Scotland business

Demand for property continues to rise says Rics survey

for sale sign Image copyright PA
Image caption Scottish house prices have risen steadily since May 2013

The Scottish housing market continues to see demand for properties outstrip supply, according to surveyors.

The Royal Institute of Chartered Surveyors (Rics) said the number of houses coming on to the market for sale was steady but demand had increased.

This increase in demand for properties was seen as being a key factor in the continued rise of house prices.

However, supply was expected to increase with the traditional "spring bounce", the Rics report said.

It said the number of potential buyers increased more than the amount of housing available to buy for the ninth consecutive month.

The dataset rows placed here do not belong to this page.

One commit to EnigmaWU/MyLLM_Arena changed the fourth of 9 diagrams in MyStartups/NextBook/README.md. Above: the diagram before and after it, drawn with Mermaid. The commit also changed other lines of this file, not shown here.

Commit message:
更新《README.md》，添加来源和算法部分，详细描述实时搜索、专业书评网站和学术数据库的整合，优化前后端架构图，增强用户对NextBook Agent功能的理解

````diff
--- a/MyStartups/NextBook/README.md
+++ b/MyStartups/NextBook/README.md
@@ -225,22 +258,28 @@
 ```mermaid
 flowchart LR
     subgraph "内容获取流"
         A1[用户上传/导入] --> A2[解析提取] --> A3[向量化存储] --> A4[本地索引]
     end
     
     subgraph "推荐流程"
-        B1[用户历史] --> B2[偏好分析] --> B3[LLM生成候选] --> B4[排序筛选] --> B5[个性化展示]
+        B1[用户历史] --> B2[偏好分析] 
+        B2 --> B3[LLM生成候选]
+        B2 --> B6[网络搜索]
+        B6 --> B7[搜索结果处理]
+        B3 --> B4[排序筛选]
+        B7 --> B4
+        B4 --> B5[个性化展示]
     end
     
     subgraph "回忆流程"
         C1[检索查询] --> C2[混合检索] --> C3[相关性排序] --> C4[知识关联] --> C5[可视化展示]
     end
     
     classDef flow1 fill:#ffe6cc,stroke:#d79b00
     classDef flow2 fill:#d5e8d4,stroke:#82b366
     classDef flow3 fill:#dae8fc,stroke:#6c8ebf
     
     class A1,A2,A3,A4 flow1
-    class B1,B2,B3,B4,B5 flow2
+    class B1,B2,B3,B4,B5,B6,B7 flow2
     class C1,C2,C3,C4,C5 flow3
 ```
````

The chartered surveyors reported that the gap between supply and demand reached almost 10% in January.

House prices in Scotland have risen steadily since May 2013.

'Simpler legislation'

Sarah Speirs, director of Rics Scotland, said: "Prices are on the up in Scotland and this is driven largely by a lack of properties coming on to the market.

"With a growing number of people now in a position to buy a home, there are simply not enough properties to satisfy demand.

"The upshot of this is that prices are increasing in many areas. However, Rics members do expect an increase in supply in the coming months as the traditional spring bounce begins to take effect."

Responding to the survey, Kevin MacDonald, of chartered surveyors Graham and Sibbald in Inverness, said: "Momentum has been maintained during January, which is indicative of rising confidence with competitive bids, closing dates and more encouraging prices."

The report's positive outlook on the housing market continued with chartered surveyors predicting transaction numbers in Scotland to increase over the coming three months.

This increase in transaction numbers was also predicted to have a continued positive effect on house prices.

Related Topics

More on this story

Related Internet links

The BBC is not responsible for the content of external Internet sites